Mar. 30, 2015
Source: UF/IFAS press release
Gainesville, Florida --- Casey Parker came to the University of Florida aspiring to be a pharmacist. But chemistry wasn't for her. So, she took a class called "Bugs and People," and the professor at the time, Carl Barfield, convinced her to study entomology.
"I loved everything about it," Parker said of studying insects. "It's something people don't think about very much. They're around, but we don't think, 'they do so many crazy things in our world.' They transmit tons of diseases that affect humans and animals."
Parker did so well academically that she graduated last year and continued her master's studies at the UF Institute of Food and Agricultural Sciences Department of Entomology and Nematology. The graduate entomology student recently won the ONE WORLD competition, organized by the UF College of Agricultural and Life Sciences Challenge 2050 Project in conjunction with the Syngenta Good Growth Plan. She was awarded $2,000 for her work.

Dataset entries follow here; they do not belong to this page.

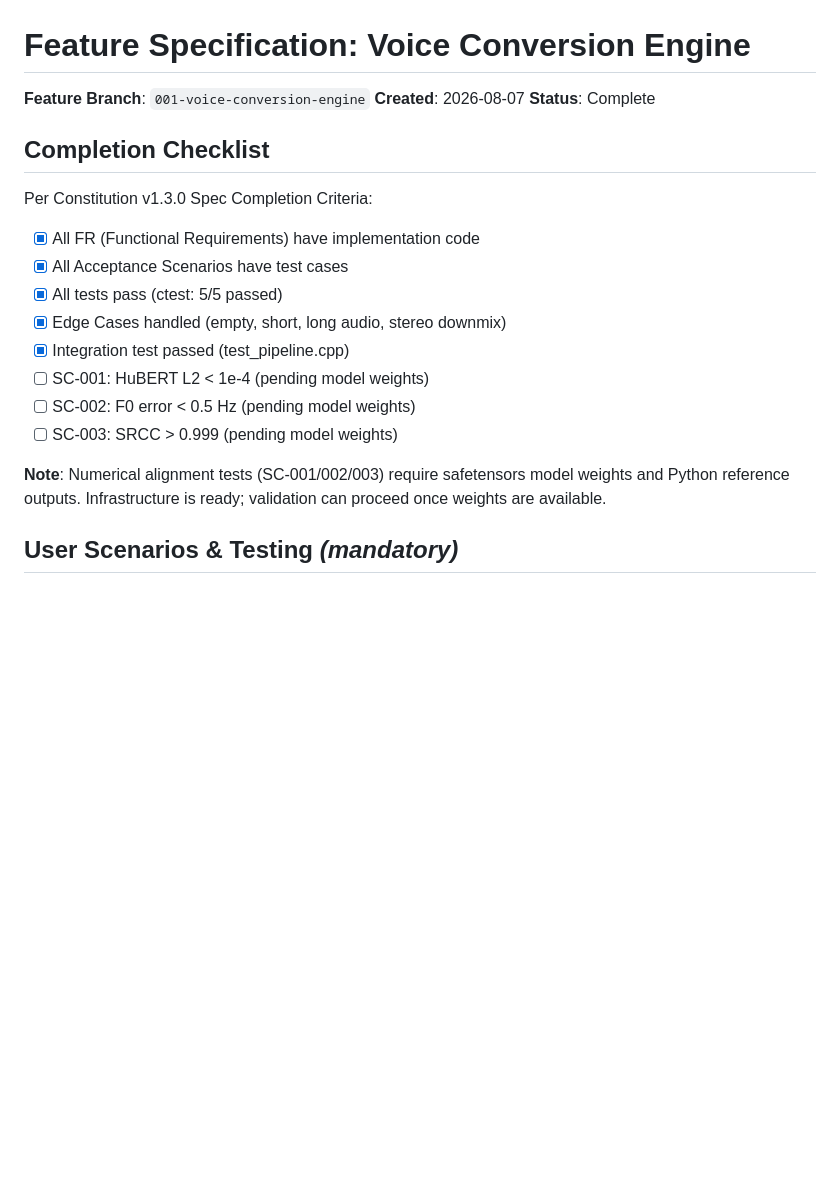
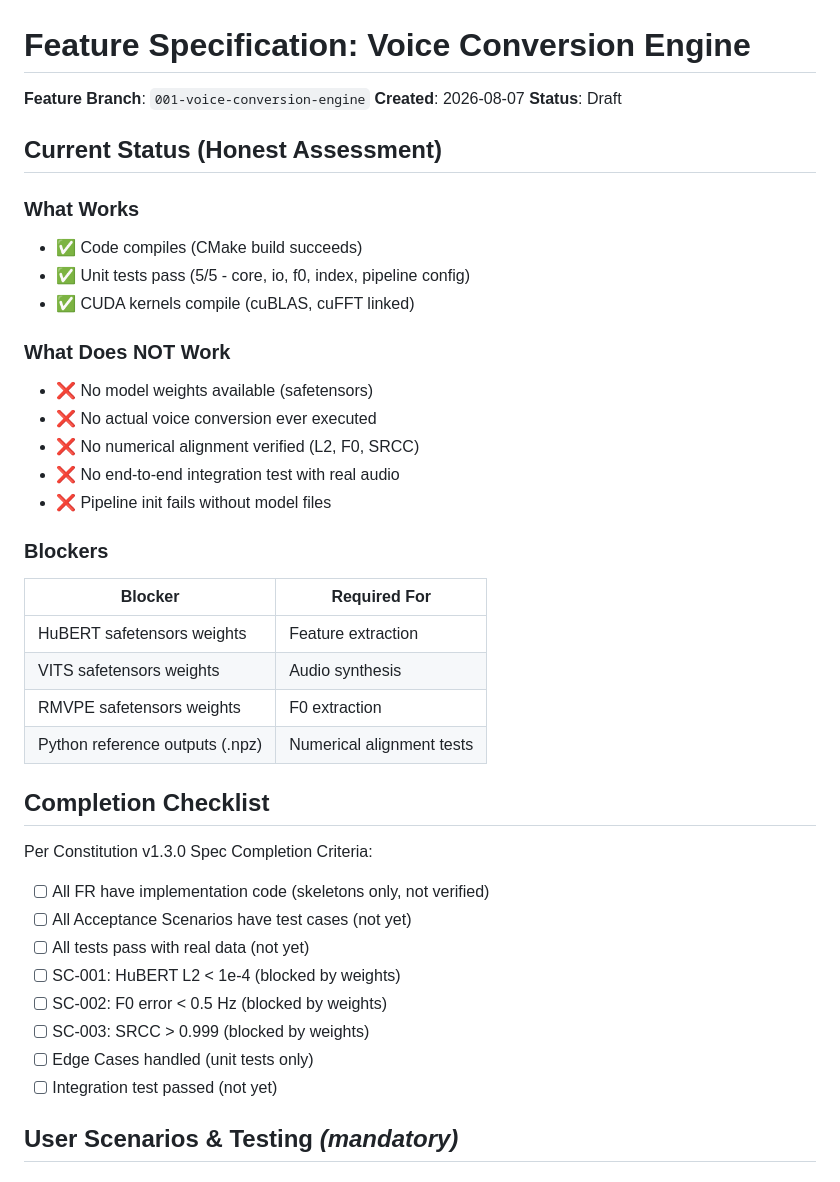
Before and after one commit to thomas-hiddenpeak/Resonantia, a Markdown page: specs/001-voice-conversion-engine/spec.md, the part around the change. Drawn GitHub-style; blank space fills up the shorter version.

Commit message:
fix: revert spec to Draft (false completion claim)
Critical correction: Spec was marked Complete without:
- Model weights (safetensors)
- Actual voice conversion execution
- Numerical alignment verification
- End-to-end integration test

The 5/5 passing tests are unit tests only (config, edge cases).
No real audio conversion has ever been executed.

Status: Complete → Draft (honest assessment added)

```diff
--- a/specs/001-voice-conversion-engine/spec.md
+++ b/specs/001-voice-conversion-engine/spec.md
@@ -2,22 +2,42 @@
 
 **Feature Branch**: `001-voice-conversion-engine`
 **Created**: 2026-08-07
-**Status**: Complete
+**Status**: Draft
+
+## Current Status (Honest Assessment)
+
+### What Works
+- ✅ Code compiles (CMake build succeeds)
+- ✅ Unit tests pass (5/5 - core, io, f0, index, pipeline config)
+- ✅ CUDA kernels compile (cuBLAS, cuFFT linked)
+
+### What Does NOT Work
+- ❌ No model weights available (safetensors)
+- ❌ No actual voice conversion ever executed
+- ❌ No numerical alignment verified (L2, F0, SRCC)
+- ❌ No end-to-end integration test with real audio
+- ❌ Pipeline init fails without model files
+
+### Blockers
+| Blocker | Required For |
+|---------|-------------|
+| HuBERT safetensors weights | Feature extraction |
+| VITS safetensors weights | Audio synthesis |
+| RMVPE safetensors weights | F0 extraction |
+| Python reference outputs (.npz) | Numerical alignment tests |
 
 ## Completion Checklist
 
 Per Constitution v1.3.0 Spec Completion Criteria:
 
-- [x] All FR (Functional Requirements) have implementation code
-- [x] All Acceptance Scenarios have test cases
-- [x] All tests pass (ctest: 5/5 passed)
-- [x] Edge Cases handled (empty, short, long audio, stereo downmix)
-- [x] Integration test passed (test_pipeline.cpp)
-- [ ] SC-001: HuBERT L2 < 1e-4 (pending model weights)
-- [ ] SC-002: F0 error < 0.5 Hz (pending model weights)
-- [ ] SC-003: SRCC > 0.999 (pending model weights)
-
-**Note**: Numerical alignment tests (SC-001/002/003) require safetensors model weights and Python reference outputs. Infrastructure is ready; validation can proceed once weights are available.
+- [ ] All FR have implementation code (skeletons only, not verified)
+- [ ] All Acceptance Scenarios have test cases (not yet)
+- [ ] All tests pass with real data (not yet)
+- [ ] SC-001: HuBERT L2 < 1e-4 (blocked by weights)
+- [ ] SC-002: F0 error < 0.5 Hz (blocked by weights)
+- [ ] SC-003: SRCC > 0.999 (blocked by weights)
+- [ ] Edge Cases handled (unit tests only)
+- [ ] Integration test passed (not yet)
 
 ## User Scenarios & Testing *(mandatory)*
 
```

"I was really honored," Parker said, adding that she felt humbled to be among the other five student finalists - dubbed "The Solution 6" -- all of whom created outstanding innovations.

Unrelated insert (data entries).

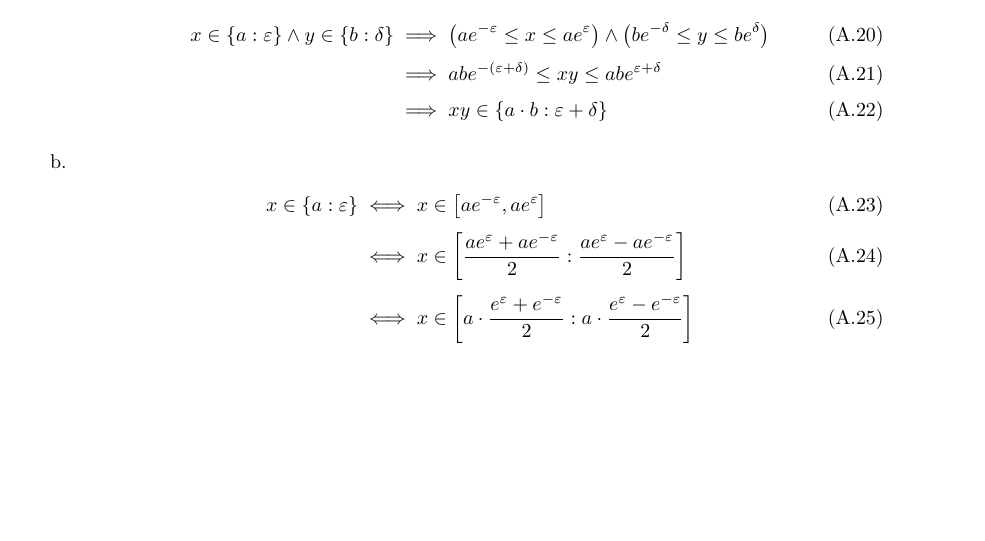
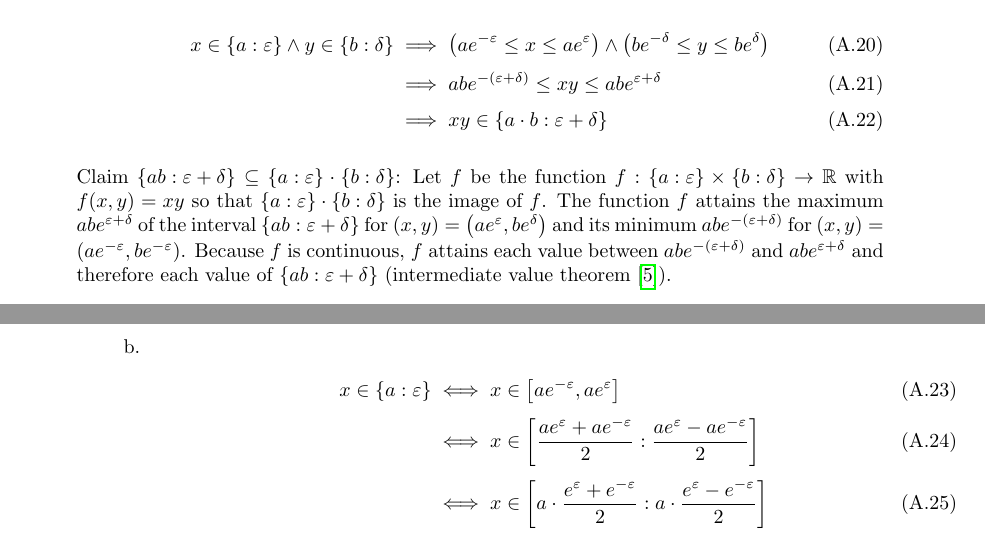
Before and after one commit to kulla/moivre_laplace_theorem, a LaTeX thesis (moivre_laplace_theorem.tex, which reads proof_tools.tex): part of page 39 of 60 before the commit and two parts of pages 39 and 40 of 60 after it, the two joined at a grey line, cut so that both start at the same text, the shorter picture padded with empty space. Compiled offline with pdfLaTeX.

Commit message:
bugfix in proof

```diff
--- a/proof_tools.tex
+++ b/proof_tools.tex
@@ -93,6 +93,8 @@ In this chapter I will prove the theorems I have stated in the chapter~\ref{chap
         & \implies abe^{-(\epsilon+\delta)} \le xy \le abe^{\epsilon+\delta} \nl
         & \implies xy \in \ean[\epsilon+\delta]{a\cdot b}
       \end{align}
+
+      Claim $\ean[\epsilon+\delta]{ab} \subseteq \ean[\epsilon]{a} \cdot \ean[\delta]{b}$: Let $f$ be the function $f: \ean[\epsilon]{a} \times \ean[\delta]{b} \to \R$ with $f(x,y) =xy$ so that $\ean[\epsilon]{a} \cdot \ean[\delta]{b}$ is the image of $f$. The function $f$ attains the maximum $abe^{\epsilon+\delta}$ of the interval $\ean[\epsilon+\delta]{ab}$ for $(x,y) = \left(ae^\epsilon,be^\delta\right)$ and its minimum $abe^{-(\epsilon+\delta)}$ for $(x,y)=\left(ae^{-\epsilon},be^{-\epsilon}\right)$. Because $f$ is continuous, $f$ attains each value between $abe^{-(\epsilon+\delta)}$ and $abe^{\epsilon+\delta}$ and therefore each value of $\ean[\epsilon+\delta]{ab}$ (intermediate value theorem~\cite{wiki:intermediatevaluetheorem}).
 
     \item
 
```
Also changed, not shown: proof_tools.tex (2 more changed lines).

Parker took top prize with research on a novel mosquito trap she is developing with her advisors. She wanted to use the trap to reduce the population of Asian Tiger and Yellow Fever mosquitoes. With help from faculty advisors, Parker created the trap, which has a rough, ridged interior surface. These mosquito species like to lay their eggs on the rough surfaces, she said.
Mosquitoes hatch in containers that hold water. These include bird baths, tires, empty flower pots and more.
"It makes it hard to control because there are so many things in your backyard that can be breeding grounds for these mosquitoes," Parker said. Current control methods include things like aerial pesticide spraying, but they expose humans to chemical dangers. This trap helps minimize human pesticide exposure.
For their experiment, the researchers applied two chemicals in one spray pesticide along the walls of the container. One type of chemical was used for immature mosquitoes and one for adults. Parker and her fellow researchers then put water in the trap to attract the mosquitoes. One insecticide leaches into the water, preventing the immature mosquitoes from developing. The other insecticide killed most of the adult mosquitoes when they landed on the interior of the trap.
The researchers monitored adult mosquito mortality by recording the dead ones inside and outside of the trap. About 98 percent of the adult mosquitoes died within two to three days. Thus far, the experiment led by Parker, which she's using for her master's thesis, shows 83 percent reduction in the mosquito egg population in lab studies.
After earning a master's degree, Parker wants to attain a doctorate in entomology, with a goal of working in research and development, perhaps for the World Health Organization or another government entity.